Essentially this is a book that seeks to highlight strategies for using e-business technologies within the supply chain, backed up by a host of case studies.
Capable of being illuminative to the newcomer, and illustrative to the more experienced, the author gives tools and inspiration as to how technologies can be connected to lead to higher productivity (and delivery security) within the supply chain network. Of course, this is only a plan-level tool, the hard work of connecting and changing any processes falls to the reader and their company! Elements of theory are introduced to help contextualise advice and recommendations, noting how badly things can turn out when the components are not synchronised and operating well, perhaps through negligent or poor management and implementation. The book manages to find a voice that can service several types of reader as well.
The book draws on the experiences and opinions of many contributors, which provides a multifaceted, broad range of information for the benefit of the reader. The result is this comprehensive, yet quite concise, book that can act as an excellent introduction or overview to a changing, essential and individualistic subject. It covers a lot of areas – so maybe it is fair to describe it as a specialist but generalist book – yet this can be to your advantage. Somebody involved with higher education, for example, may learn possibly from integrated health care activities due to an interdisciplinary investigation. Reading every chapter and case study is recommended.

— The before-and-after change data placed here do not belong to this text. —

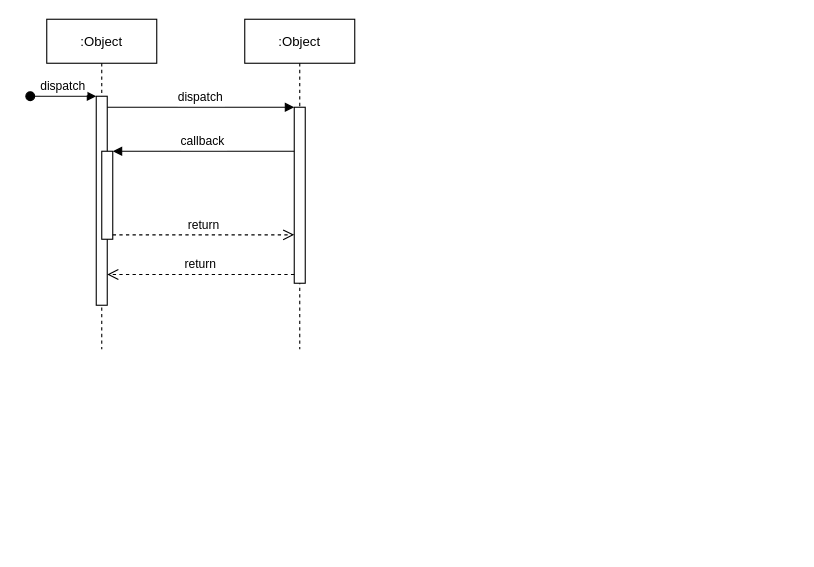
Earlier version of the draw.io diagram Untitled Diagram.drawio (ndhcoder/my-configs). Source tidied: cells renumbered, new cells numbered last; positions are measured from the earlier drawing's top-left corner, leaving out a move shared by most shapes. Both pictures are drawn from the tidied source at 110%, with x=0, y=0 at pixel (30, 19).
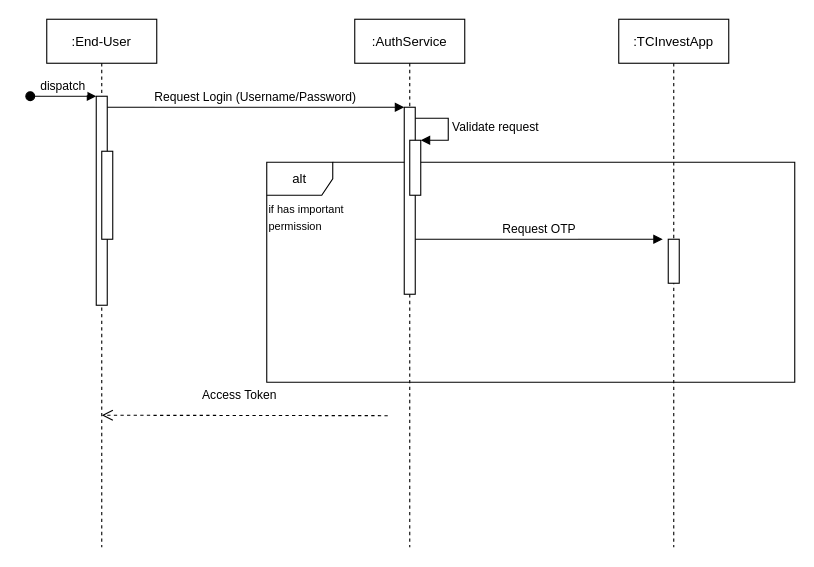
After the change.

The change refers to these unchanged cells:
```xml
<mxCell id="3" style="points=[];perimeter=orthogonalPerimeter;rounded=0;shadow=0;strokeWidth=1;" parent="2" vertex="1">
  <mxGeometry x="45" y="70" width="10" height="190" as="geometry" />
</mxCell>
<mxCell id="5" style="points=[];perimeter=orthogonalPerimeter;rounded=0;shadow=0;strokeWidth=1;" parent="2" vertex="1">
  <mxGeometry x="50" y="120" width="10" height="80" as="geometry" />
</mxCell>
```

What changed in the source:
```diff
@@
-    <mxCell id="2" value=":Object" style="shape=umlLifeline;perimeter=lifelinePerimeter;rounded=0;shadow=0;strokeWidth=1;" parent="1" vertex="1">
-      <mxGeometry x="15" width="100" height="300" as="geometry" />
+    <mxCell id="2" value=":End-User" style="shape=umlLifeline;perimeter=lifelinePerimeter;rounded=0;shadow=0;strokeWidth=1;" parent="1" vertex="1">
+      <mxGeometry x="15" width="100" height="480" as="geometry" />
     </mxCell>
@@
-    <mxCell id="6" value=":Object" style="shape=umlLifeline;perimeter=lifelinePerimeter;rounded=0;shadow=0;strokeWidth=1;" parent="1" vertex="1">
-      <mxGeometry x="195" width="100" height="300" as="geometry" />
+    <mxCell id="6" value=":AuthService" style="shape=umlLifeline;perimeter=lifelinePerimeter;rounded=0;shadow=0;strokeWidth=1;" parent="1" vertex="1">
+      <mxGeometry x="295" width="100" height="480" as="geometry" />
     </mxCell>
+    <mxCell id="12" value="alt" style="shape=umlFrame;whiteSpace=wrap;html=1;" parent="6" vertex="1">
+      <mxGeometry x="-80" y="130" width="480" height="200" as="geometry" />
+    </mxCell>
     <mxCell id="7" style="points=[];perimeter=orthogonalPerimeter;rounded=0;shadow=0;strokeWidth=1;" parent="6" vertex="1">
-      <mxGeometry x="45" y="80" width="10" height="160" as="geometry" />
+      <mxGeometry x="45" y="80" width="10" height="170" as="geometry" />
     </mxCell>
-    <mxCell id="8" value="return" style="verticalAlign=bottom;endArrow=open;dashed=1;endSize=8;exitX=0;exitY=0.95;shadow=0;strokeWidth=1;" parent="1" edge="1" source="7" target="3">
-      <mxGeometry relative="1" as="geometry" />
-    </mxCell>
+    <mxCell id="13" style="html=1;points=[];perimeter=orthogonalPerimeter;" parent="6" vertex="1">
+      <mxGeometry x="50" y="110" width="10" height="50" as="geometry" />
+    </mxCell>
+    <mxCell id="14" value="Validate request" style="edgeStyle=orthogonalEdgeStyle;html=1;align=left;spacingLeft=2;endArrow=block;rounded=0;entryX=1;entryY=0;" parent="6" edge="1" target="13">
+      <mxGeometry relative="1" as="geometry">
+        <mxPoint x="55" y="90" as="sourcePoint" />
+        <Array as="points">
+          <mxPoint x="85" y="90" />
+        </Array>
+      </mxGeometry>
+    </mxCell>
+    <mxCell id="15" value="Request OTP" style="verticalAlign=bottom;endArrow=block;shadow=0;strokeWidth=1;" parent="6" edge="1">
+      <mxGeometry relative="1" as="geometry">
+        <mxPoint x="55" y="200" as="sourcePoint" />
+        <mxPoint x="280" y="200" as="targetPoint" />
+      </mxGeometry>
+    </mxCell>
-    <mxCell id="9" value="dispatch" style="verticalAlign=bottom;endArrow=block;entryX=0;entryY=0;shadow=0;strokeWidth=1;" parent="1" edge="1" source="3" target="7">
+    <mxCell id="9" value="Request Login (Username/Password)" style="verticalAlign=bottom;endArrow=block;entryX=0;entryY=0;shadow=0;strokeWidth=1;" parent="1" edge="1" source="3" target="7">
       <mxGeometry relative="1" as="geometry" />
     </mxCell>
-    <mxCell id="10" value="callback" style="verticalAlign=bottom;endArrow=block;entryX=1;entryY=0;shadow=0;strokeWidth=1;" parent="1" edge="1" source="7" target="5">
-      <mxGeometry relative="1" as="geometry" />
-    </mxCell>
-    <mxCell id="11" value="return" style="verticalAlign=bottom;endArrow=open;dashed=1;endSize=8;exitX=1;exitY=0.95;shadow=0;strokeWidth=1;" parent="1" edge="1" source="5" target="7">
-      <mxGeometry relative="1" as="geometry" />
-    </mxCell>
+    <mxCell id="16" value="Access Token" style="html=1;verticalAlign=bottom;endArrow=open;dashed=1;endSize=8;rounded=0;" parent="1" edge="1">
+      <mxGeometry x="0.04" y="-9" relative="1" as="geometry">
+        <mxPoint x="325" y="360.4" as="sourcePoint" />
+        <mxPoint x="65" y="360" as="targetPoint" />
+      </mxGeometry>
+    </mxCell>
+    <mxCell id="17" value=":TCInvestApp" style="shape=umlLifeline;perimeter=lifelinePerimeter;rounded=0;shadow=0;strokeWidth=1;" parent="1" vertex="1">
+      <mxGeometry x="535" width="100" height="480" as="geometry" />
+    </mxCell>
+    <mxCell id="18" style="perimeter=orthogonalPerimeter;rounded=0;shadow=0;strokeWidth=1;" parent="17" vertex="1">
+      <mxGeometry x="45" y="200" width="10" height="40" as="geometry" />
+    </mxCell>
+    <mxCell id="19" value="&lt;font style=&quot;font-size: 10px;&quot;&gt;if has important&lt;br&gt;permission&lt;/font&gt;" style="text;html=1;align=left;verticalAlign=middle;strokeColor=none;fillColor=none;" parent="1" vertex="1">
+      <mxGeometry x="215" y="160" width="80" height="40" as="geometry" />
+    </mxCell>
```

On the one hand, it may feel that the book lacks an identity, trying to be everything for everyone and not entirely meeting the target, yet on the other side, it does a reasonably good job at providing broad coverage that can provoke some thought. It is a fresh, up-to-date and relevant resource that deserves closer consideration in any case.